Wednesday evening

Only one dog came home that afternoon — Bubbaz.  I think the pair of miscreants must have gone pretty far, because when Bubz came barreling into the house at 4:30, he was panting like he’d been running hard and long.  He’s afraid of thunder and lightning and the afternoon’s T-storm had just started rolling in.  I bet he ran all the way home from wherever he abandoned Rosie and if so, because they were gone for so long – 7 hours by that time – they must have gone several miles out.  I knew Rosie would be a while coming back.

But she didn’t come back.  Not one hour or four hours later or by midnight when I finally stopped whistling and went to bed.

Bad enough but that’s not all.

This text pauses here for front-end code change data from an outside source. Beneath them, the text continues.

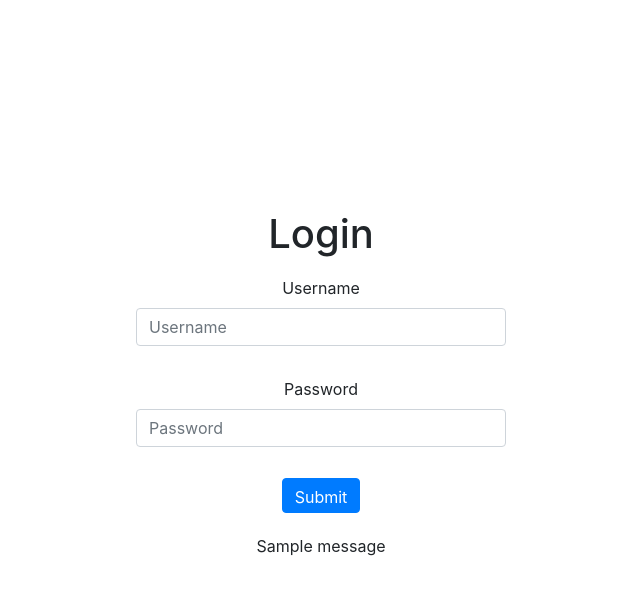
After one commit to HACC2022/ICT, a Django app: page /login/ in a window 1280 px wide. The commit adds this page. Shown: the top 595 px of the page, without its empty margins (319-959 px from the left). Run offline with Django 4.2, Linux system fonts and the light colour scheme; one stand-in notice (Sample message) is shown; some libraries are stand-ins or nearby versions.

Commit message:
adding login/logout and navbar to main

```diff
--- a/playground/templates/index.html
+++ b/playground/templates/index.html
@@ -12,7 +12,7 @@
     <title>URL, Shortener</title>
     <style>
         .container{
-            border: 1px solid #4287f5;
+            border: 1px solid #237d68;
             height: 250px;
             width: 600px;
             text-align: center;
@@ -31,6 +31,7 @@
     </style>
   </head>
   <body>
+    {% include "navbar.html" %}
     <div class="container">
         <h1>Hawaii URL Shortener</h1>
         <form id="url-form">
--- /dev/null
+++ b/playground/templates/login.html
@@ -0,0 +1,58 @@
+<!doctype html>
+<html lang="en">
+  <head>
+    <!-- Required meta tags -->
+    <meta charset="utf-8">
+    <meta name="viewport" content="width=device-width, initial-scale=1, shrink-to-fit=no">
+    <link rel="stylesheet" type="text/css" href="css/css-ninom/bootstrap.css" />
+
+    <!-- Bootstrap CSS -->
+    <link rel="stylesheet" href="https://cdn.jsdelivr.net/npm/bootstrap@4.0.0/dist/css/bootstrap.min.css" integrity="sha384-Gn5384xqQ1aoWXA+058RXPxPg6fy4IWvTNh0E263XmFcJlSAwiGgFAW/dAiS6JXm" crossorigin="anonymous">
+    <link rel="icon" href="playground/static/logo.png" type="image/x-icon">
+    <title>URL, Shortener</title>
+    <style>
+        .container{
+
+            height: 250px;
+            width: 400px;
+            text-align: center;
+            margin-top: 200px;
+            padding-bottom: 100px;
+
+        }
+        div{
+            padding-top: 10px;
+            padding-bottom: 5px;
+        }
+
+
+
+    </style>
+  </head>
+  <body>
+    <div class="container">
+        <h1>Login</h1>
+        <form method="POST" action="">
+            {% csrf_token %}
+            <div class="form-group">
+            <label id="username"for="url">Username</label>
+            <input type="username" class="form-control" id="username" name="username" aria-describedby="username" placeholder="Username">
+            </div>
+            <div class="form-group">
+                <label for="password">Password</label>
+                <input type="password"  class="form-control" id="password"  name="password"placeholder="Password" >
+            </div>
+            <div class="form-group">
+                <button type="submit" class="btn btn-primary" style="height:35px ;">Submit</button>
+            </div>
+            {% for message in messages %}
+                <p>{{message}}</p>
+
+            {% endfor %}
+
+        </form>
+    </div>
+
+
+  </body>
+</html>
--- a/playground/urls.py
+++ b/playground/urls.py
@@ -2,7 +2,9 @@ from django.urls import path
 from . import views
 #URL Config
 urlpatterns = [
-    path('', views.hello),
+    path('', views.hello, name='index'),
     path('shorten', views.shorten, name='shorten'),
-    path('<str:pk>', views.forward, name='forward')
+    path('<str:pk>', views.forward, name='forward'),
+    path('login/', views.loginPage, name='login'),
+    path('logout/', views.logoutUser, name='logoutUser')
 ]
--- a/playground/views.py
+++ b/playground/views.py
@@ -3,8 +3,13 @@ from django.shortcuts import render, redirect
 import uuid
 from .models import Url
 from django.http import HttpResponse
+from django.contrib import messages
+from django.contrib.auth import authenticate, login, logout
+from django.contrib.auth.decorators import login_required
 
 # Create your views here.
+
+@login_required(login_url= 'login')
 def hello(request):
     return render (request, 'index.html', {'name': 'zeek'})
 
@@ -19,3 +24,26 @@ def shorten(request):
 def forward(request, pk):
     long_url = Url.objects.get(shortCode=pk)
     return redirect(long_url.longLink)
+
+
+def loginPage(request):
+
+    if request.method == 'POST':
+        username=request.POST.get('username')
+        password=request.POST.get('password')
+
+        user = authenticate(request, username=username, password=password)
+
+        if user is not None:
+            login(request, user)
+            return redirect('index')
+        else:
+            messages.info(request,'Username or Password incorrect')
+            return redirect('login')
+    context={}
+    return render (request, 'login.html', context)
+
+
+def logoutUser(request):
+    logout(request)
+    return redirect('login')
```
Also changed, not shown: playground/templates/navbar.html (added, +31 -0 lines), db.sqlite3, 1 other file.
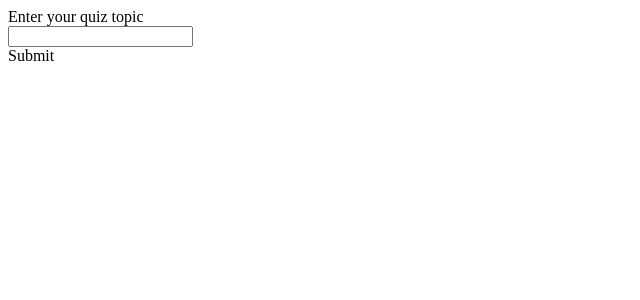
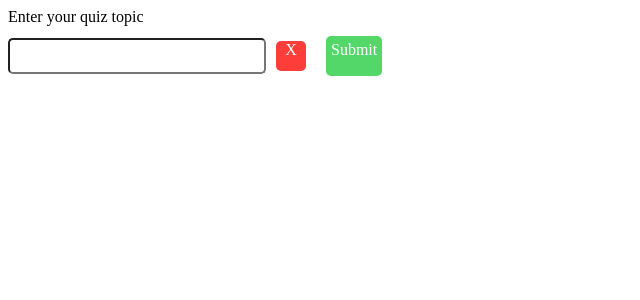
Before and after one commit to lekib2521/molaku-buji-project, an Angular app in the folder BujiAI/: page /quiz in a window 1280 px wide. Shown: the top 300 px of the page, without its empty margins (0-640 px from the left). Built offline with nearby package versions, Linux system fonts and the light colour scheme.

Commit message:
clear button and some yucky css

```diff
--- a/BujiAI/src/app/prompt.service.ts
+++ b/BujiAI/src/app/prompt.service.ts
@@ -10,7 +10,6 @@ export class PromptService {
   ) { }
 
   getAny(topic:any) {
-    console.log(topic);
     const options = { params: new HttpParams().set('topic', topic) };
     return this.http.get<any>(`http://localhost:3000/`,options);
   }
--- a/BujiAI/src/app/quiz/quiz.component.html
+++ b/BujiAI/src/app/quiz/quiz.component.html
@@ -1,6 +1,12 @@
-<div >Enter your quiz topic</div>
-<input [(ngModel)]="topic"/>
-<div (click)="callbackend()">Submit</div>
+<div class="topic-input">
+    <div>Enter your quiz topic</div>
+    <div class="input-wrapper">
+        <input [(ngModel)]="topic" />
+        <div class='clear button' (click)="topic=''">X</div>
+        <div class='submit button' (click)="callbackend()">Submit</div>
+    </div>
+</div>
+
 
 <div *ngIf = questionReady>
     <div class = "question">{{callb.question}}</div>
--- a/BujiAI/src/app/quiz/quiz.component.scss
+++ b/BujiAI/src/app/quiz/quiz.component.scss
@@ -0,0 +1,33 @@
+input {
+    height: 30px;
+    width: 250px;
+    border-radius: 5px;
+}
+
+.input-wrapper {
+    display: flex;
+    align-items: center;
+}
+
+.button {
+    height: 30px !important;
+    border-radius: 5px;
+    color: white;
+    cursor: pointer;
+    margin: 10px;
+}
+
+.submit {
+    background-color: #53d769;
+    width: fit-content;
+    padding: 5px;
+    display: flex;
+    justify-content: center;
+}
+
+.clear {
+    background-color: #fc3d39;
+    width: 30px;
+    display: flex;
+    justify-content: center;
+}
```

That same evening when I went out to feed, Kelsey was down on the ground and unable to get up.  I noticed drips of blood on the upper inside of her left leg, and guessed she must have scraped open the knee wound on her right leg.  That’s all I saw — drips — I didn’t know what was going on with her but I could see she was in pain.  I gave her a good dose of Banamine (a prescription equine pain killer/anti-inflammatory), left her dinner right next to her nose, and hoped for the best.  There’s no veterinarian around here to make an emergency ranch call at night (or even during the day), and even if there was, my road was too crappy for a vet rig to make it to my place.  There was no neighbor who, to my knowledge, would know anything more about horses than I do.  This was all on me.

Back in the house I kept going to the window to see if she was still down, until it was too dark to see.  She was.

You’ll understand when I say that between worrying about Rosie and worrying about Kelsey, I didn’t sleep much that night. 

At least it didn’t rain more than a few drops.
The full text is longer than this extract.